Edited by Amanda L. Greene
Sitting in the coffee shop, I check my watch for the third time in ten minutes. I check my phone for messages: no report. Why had my appointment not shown?
Recalling a previous conversation on the telephone, I heard the need in the voice to meet. I rearranged my schedule to accommodate.
What had I given up in order to meet the demand of the moment? Personal self care, exercise.
It’s a pattern for me.
When faced with a packed schedule, this absolutely necessary form of self care: eating and exercise, are the first things I throw out. Why?
Self Care Boundaries
Putting my needs aside for the needs of another has been a habit formed since childhood. A reaction to the unspoken rule “please others, make them happy.” Say and do whatever will keep the harmony in relationships. The problem is being the buffer for others disharmony can leave me feeling exhausted and used.
Boundaries become necessary, but hard to enforce, when your heart really does want to help. But as my health deteriorated from too much neglect, I realized something needed to change. That change needed to come from me. I had to hold the boundary on my eating, sleeping, prayer life, and exercise schedule, but I was having trouble doing that. Why? It seemed selfish.
Once I changed the way I viewed self care, I was able to follow through.
Do you struggle with self care?
How about you? Do you struggle with taking care of you? What areas do you push off or procrastinate? Perhaps for you it is making that much needed doctor’s appointment. Or something that seems frivolous, but really is necessary like a pedicure, bubble bath, massage, or retreat weekend.
Those self care “luxuries” not only help your body, but change your mood, even make you a little easier to live with.
Convinced that Self Care is Necessary
Do you want to know how I became convinced that self care was necessary?
One holiday I drove my mother-in-law round and round the grocery store parking lot. She wanted me to find a spot right outside the store’s front door. But it was the day before Thanksgiving, such a spot did not exist unless you had a handicap sign on your car.
As we looked for a spot, my mind went back to a couple days before. We were at her house. She stormed through the door madder than a hornet. The doctor had the nerve to tell her she needed to exercise. It was not just the weight, it was a matter of health, but she couldn’t see it.
That Thanksgiving, I finally found a spot out front and we went into the store.
Shop Until You Drop
Years later, she was shopping for Christmas, just after the Thanksgiving holiday. She had literally shopped until she dropped. Family was her love. Christmas was her passion. She wanted to find just the right thing for each person. But she suffered a stroke. A stroke that kept her in a wheelchair for nineteen years.

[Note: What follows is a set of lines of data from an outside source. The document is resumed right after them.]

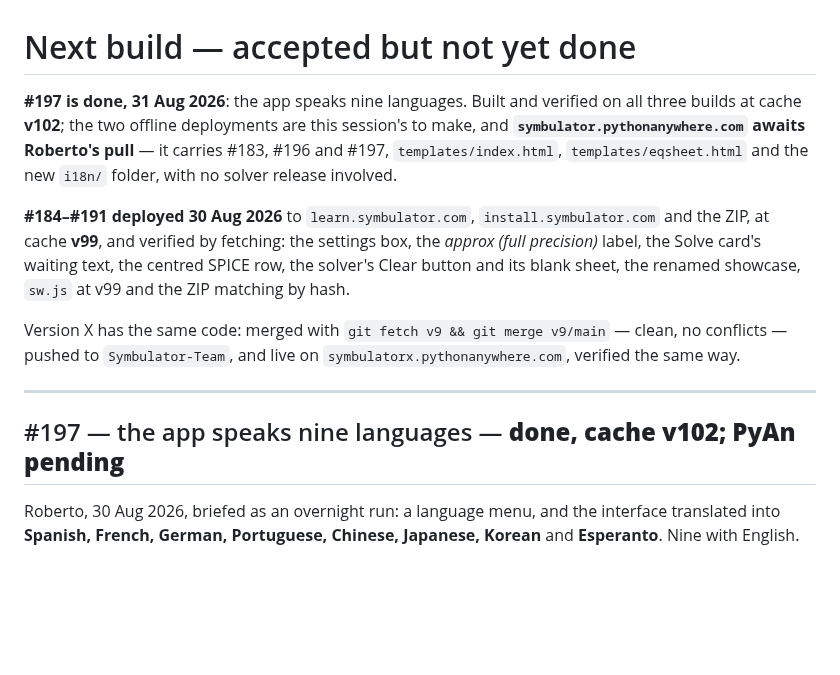
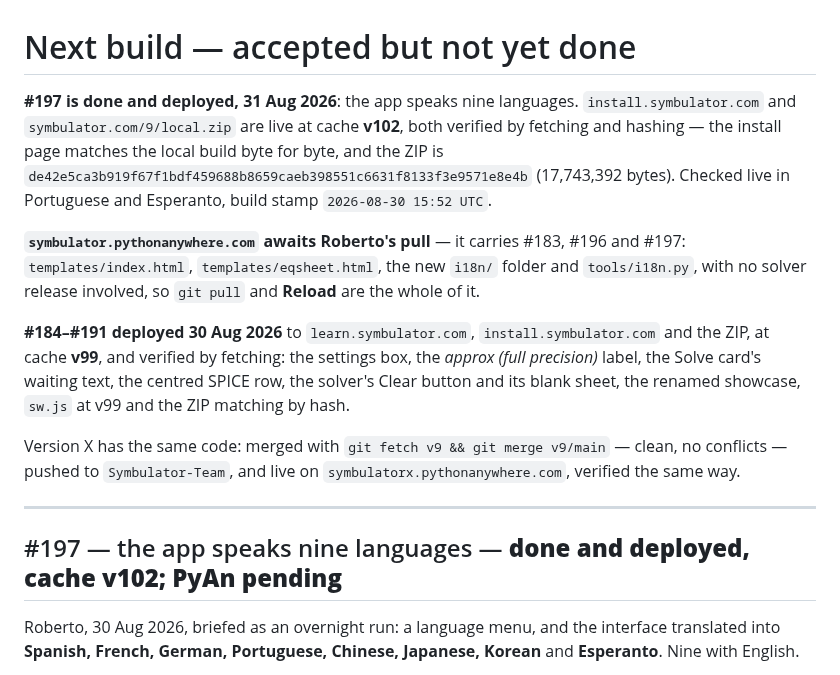
Before and after one commit to Symbulator-Team/local, a Markdown page: NEXT.md, the part around the change. Drawn GitHub-style; blank space fills up the shorter version.

Commit message:
#197: record the install and ZIP deploys, verified live
Co-Authored-By: Claude Opus 5 <noreply@anthropic.com>

```diff
--- a/NEXT.md
+++ b/NEXT.md
@@ -1,11 +1,17 @@
 # Next build — accepted but not yet done
 
-**#197 is done, 31 Aug 2026**: the app speaks nine languages. Built and
-verified on all three builds at cache **v102**; the two offline
-deployments are this session's to make, and
+**#197 is done and deployed, 31 Aug 2026**: the app speaks nine
+languages. `install.symbulator.com` and `symbulator.com/9/local.zip` are
+live at cache **v102**, both verified by fetching and hashing — the
+install page matches the local build byte for byte, and the ZIP is
+`de42e5ca3b919f67f1bdf459688b8659caeb398551c6631f8133f3e9571e8e4b`
+(17,743,392 bytes). Checked live in Portuguese and Esperanto, build stamp
+`2026-08-30 15:52 UTC`.
+
 **`symbulator.pythonanywhere.com` awaits Roberto's pull** — it carries
-#183, #196 and #197, `templates/index.html`, `templates/eqsheet.html` and
-the new `i18n/` folder, with no solver release involved.
+#183, #196 and #197: `templates/index.html`, `templates/eqsheet.html`,
+the new `i18n/` folder and `tools/i18n.py`, with no solver release
+involved, so `git pull` and **Reload** are the whole of it.
 
 **#184–#191 deployed 30 Aug 2026** to `learn.symbulator.com`,
 `install.symbulator.com` and the ZIP, at cache **v99**, and verified by
@@ -20,7 +26,7 @@ v9/main` — clean, no conflicts — pushed to `Symbulator-Team`, and live on
 
 ---
 
-## #197 — the app speaks nine languages — **done, cache v102; PyAn pending**
+## #197 — the app speaks nine languages — **done and deployed, cache v102; PyAn pending**
 
 Roberto, 30 Aug 2026, briefed as an overnight run: a language menu, and
 the interface translated into **Spanish, French, German, Portuguese,
```
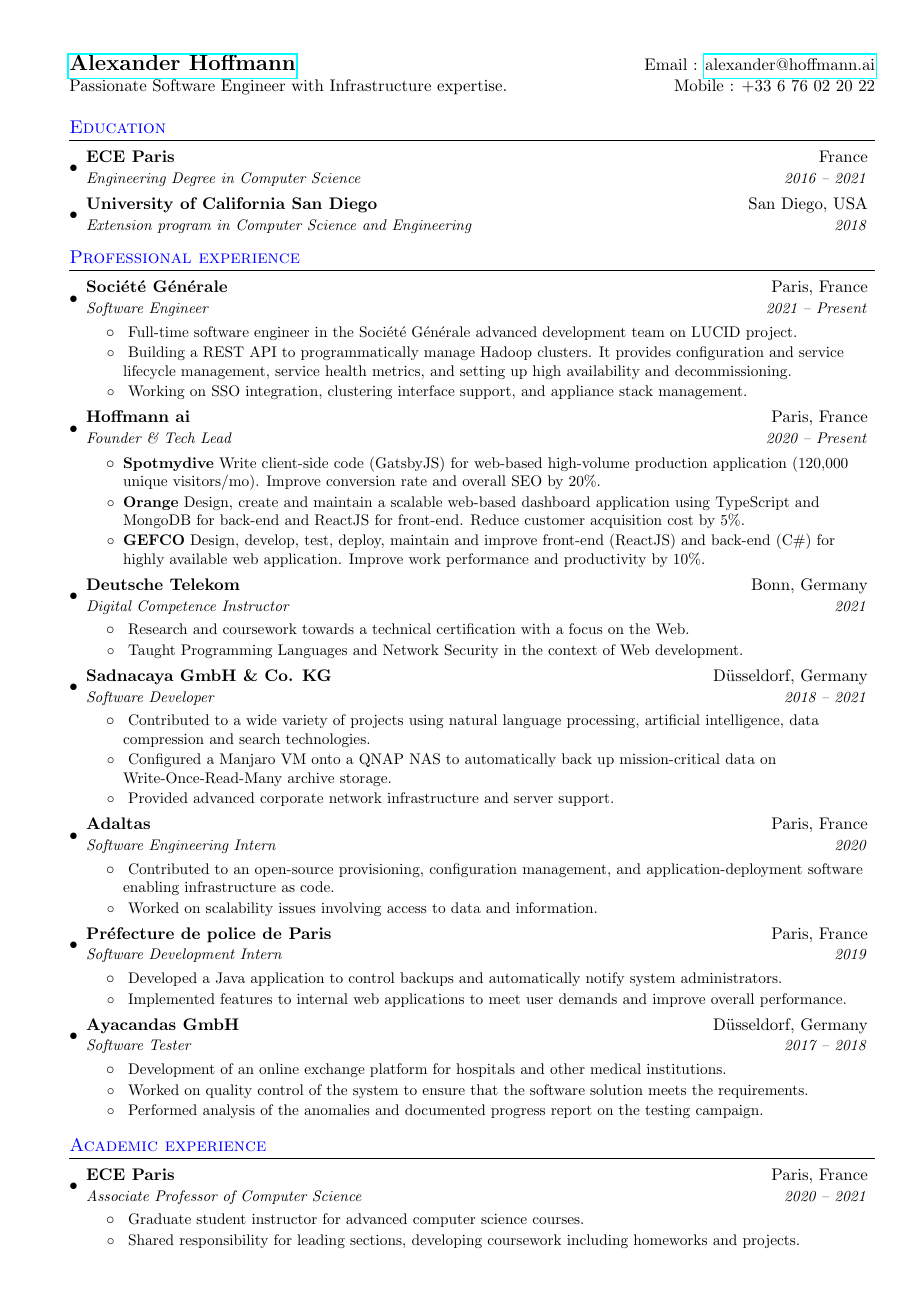
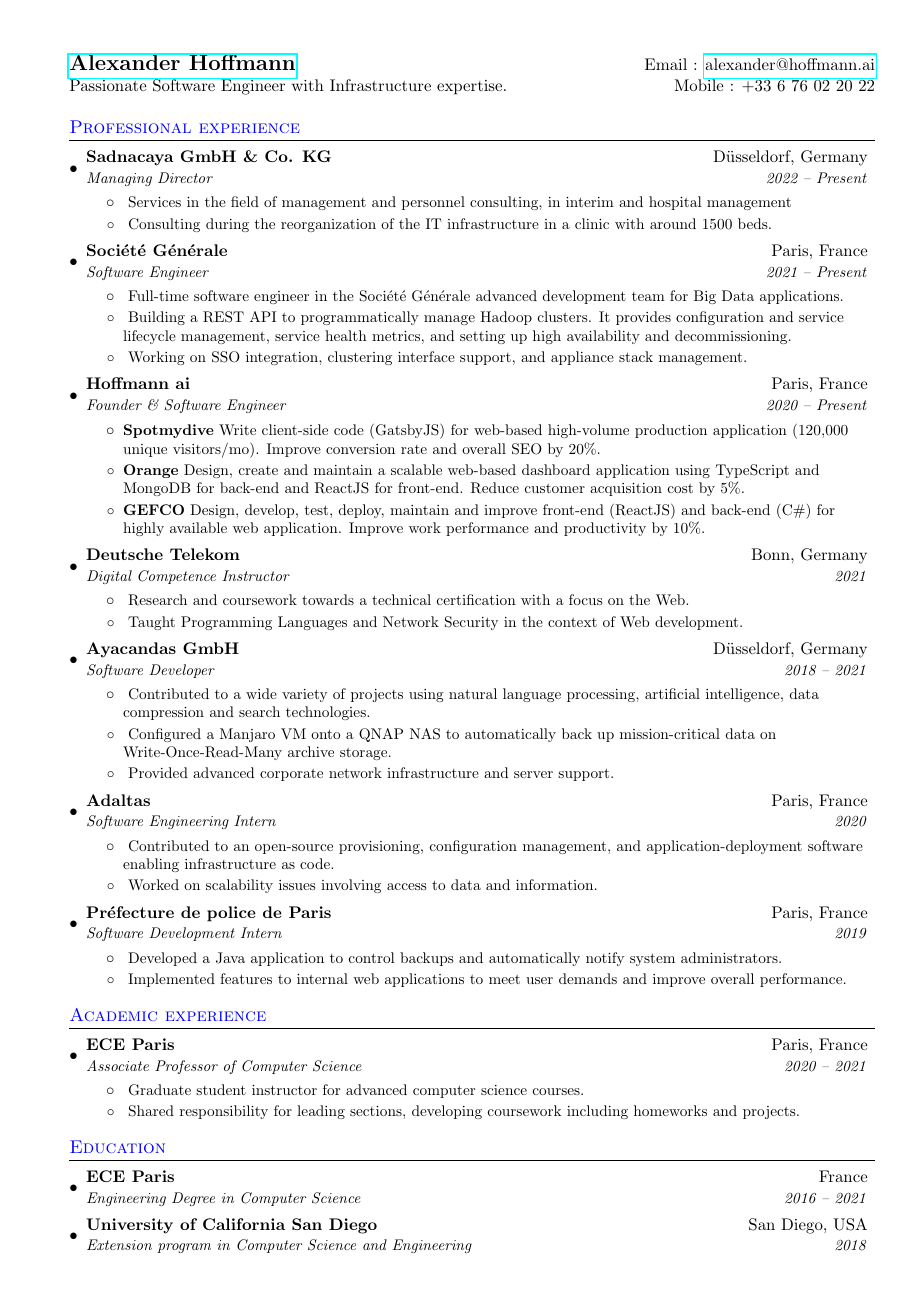
Before and after one commit to AlexHff/cv, a LaTeX CV (resume.tex): page 1 of 2. Compiled offline with pdfLaTeX.

Commit message:
change order and add new work experience

```diff
--- a/resume.tex
+++ b/resume.tex
@@ -79,30 +79,26 @@
   Passionate Software Engineer with Infrastructure expertise. & Mobile : +33 6 76 02 20 22
 \end{tabular*}
 
-%-----------EDUCATION-----------------
-\section{Education}
+%-----------EXPERIENCE-----------------
+\section{Professional experience}
   \resumeSubHeadingListStart
 
     \resumeSubheading
-      {ECE Paris}{France}
-      {Engineering Degree in Computer Science}{2016 -- 2021}
-
-    \resumeSubheading
-      {University of California San Diego}{San Diego, USA}
-      {Extension program in Computer Science and Engineering}{2018}
-
-  \resumeSubHeadingListEnd
-
-%-----------EXPERIENCE-----------------
-\section{Professional experience}
-  \resumeSubHeadingListStart
+    {Sadnacaya GmbH \& Co. KG}{Düsseldorf, Germany}
+    {Managing Director}{2022 -- Present}
+    \resumeItemListStart
+      \resumeItem{}
+        {Services in the field of management and personnel consulting, in interim and hospital management}
+      \resumeItem{}
+        {Consulting during the reorganization of the IT infrastructure in a clinic with around 1500 beds.}
+    \resumeItemListEnd
 
     \resumeSubheading
     {Société Générale}{Paris, France}
     {Software Engineer}{2021 -- Present}
     \resumeItemListStart
       \resumeItem{}
-          {Full-time software engineer in the Société Générale advanced development team on LUCID project.}
+        {Full-time software engineer in the Société Générale advanced development team for Big Data applications.}
       \resumeItem{}
         {Building a REST API to programmatically manage Hadoop clusters. It provides configuration and service lifecycle management, service health metrics, and setting up high availability and decommissioning.}
       \resumeItem{}
@@ -111,7 +107,7 @@
 
     \resumeSubheading
     {Hoffmann ai}{Paris, France}
-      {Founder \& Tech Lead}{2020 -- Present}
+    {Founder \& Software Engineer}{2020 -- Present}
     \resumeItemListStart
       \resumeItem{Spotmydive}
         {Write client-side code (GatsbyJS) for web-based high-volume production application (120,000 unique visitors/mo). Improve conversion rate and overall SEO by 20\%.}
@@ -132,7 +128,7 @@
     \resumeItemListEnd
 
     \resumeSubheading
-      {Sadnacaya GmbH \& Co. KG}{Düsseldorf, Germany}
+    {Ayacandas GmbH}{Düsseldorf, Germany}
     {Software Developer}{2018 -- 2021}
     \resumeItemListStart
       \resumeItem{}
@@ -163,21 +159,9 @@
         {Implemented features to internal web applications to meet user demands and improve overall performance.}
     \resumeItemListEnd
 
-    \resumeSubheading
-      {Ayacandas GmbH}{Düsseldorf, Germany}
-      {Software Tester}{2017 -- 2018}
-      \resumeItemListStart
-        \resumeItem{}
-          {Development of an online exchange platform for hospitals and other medical institutions.}
-        \resumeItem{}
-          {Worked on quality control of the system to ensure that the software solution meets the requirements.}
-        \resumeItem{}
-          {Performed analysis of the anomalies and documented progress report on the testing campaign.}
-      \resumeItemListEnd
-
   \resumeSubHeadingListEnd
 
-  %-----------EXPERIENCE-----------------
+  %-----------ACADEMIC-----------------
 \section{Academic experience}
   \resumeSubHeadingListStart
 
@@ -190,6 +174,20 @@
         \resumeItem{}
           {Shared responsibility for leading sections, developing coursework including homeworks and projects.}
     \resumeItemListEnd
+
+  \resumeSubHeadingListEnd
+
+%-----------EDUCATION-----------------
+\section{Education}
+  \resumeSubHeadingListStart
+
+    \resumeSubheading
+      {ECE Paris}{France}
+      {Engineering Degree in Computer Science}{2016 -- 2021}
+
+    \resumeSubheading
+      {University of California San Diego}{San Diego, USA}
+      {Extension program in Computer Science and Engineering}{2018}
 
   \resumeSubHeadingListEnd
 
```
Also changed, not shown: resume.tex (15 more changed lines). Lines whose indentation alone changed are shown as unchanged.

She’s gone now. I keep a picture of her laughing, enjoying herself, but the picture shows her in her wheelchair. She never complained. My father-in-law needed to attend to her, until he couldn’t manage. For him, the strain brought on a heart attack. We visited her in a nursing home. Helped out with her personal needs on holidays when we brought her to someone’s house.
It’s Not Selfish
Looking at her picture, I realized love for your family can block out the time and attention you need to give to your own needs: self care that is necessary to keep your own body functioning at its best.
I realized taking care of yourself, so others don’t have to, is love for your family. It seems selfish, but in reality it’s an act of love that returns many years later.
Challenge Yourself to Self Care
What area of self care have you been pushing off, procrastinating or struggling with because it seemed selfish, unimportant, frivolous, or not worth the hassle?
By doing self care your family gets to have a relaxed, patient, unhurried Mom, wife, daughter, sister-in-law to enjoy life with for years to come.
This Valentine’s weekend give your family the best loving version of yourself by taking care of you.
“Do you not know that you are God’s temple and that God’s Spirit dwells in you?” 1 Corinthians 3:16
“And he said to them, “Come away by yourselves to a desolate place and rest a while.” For many were coming and going, and they had no leisure even to eat.” Mark 6:31 (emphasis added)
“Come to me, all who labor and are heavy laden, and I will give you rest. Take my yoke upon you, and learn from me, for I am gentle and lowly in heart, and you will find rest for your souls. For my yoke is easy, and my burden is light.” Matthew 11:28-30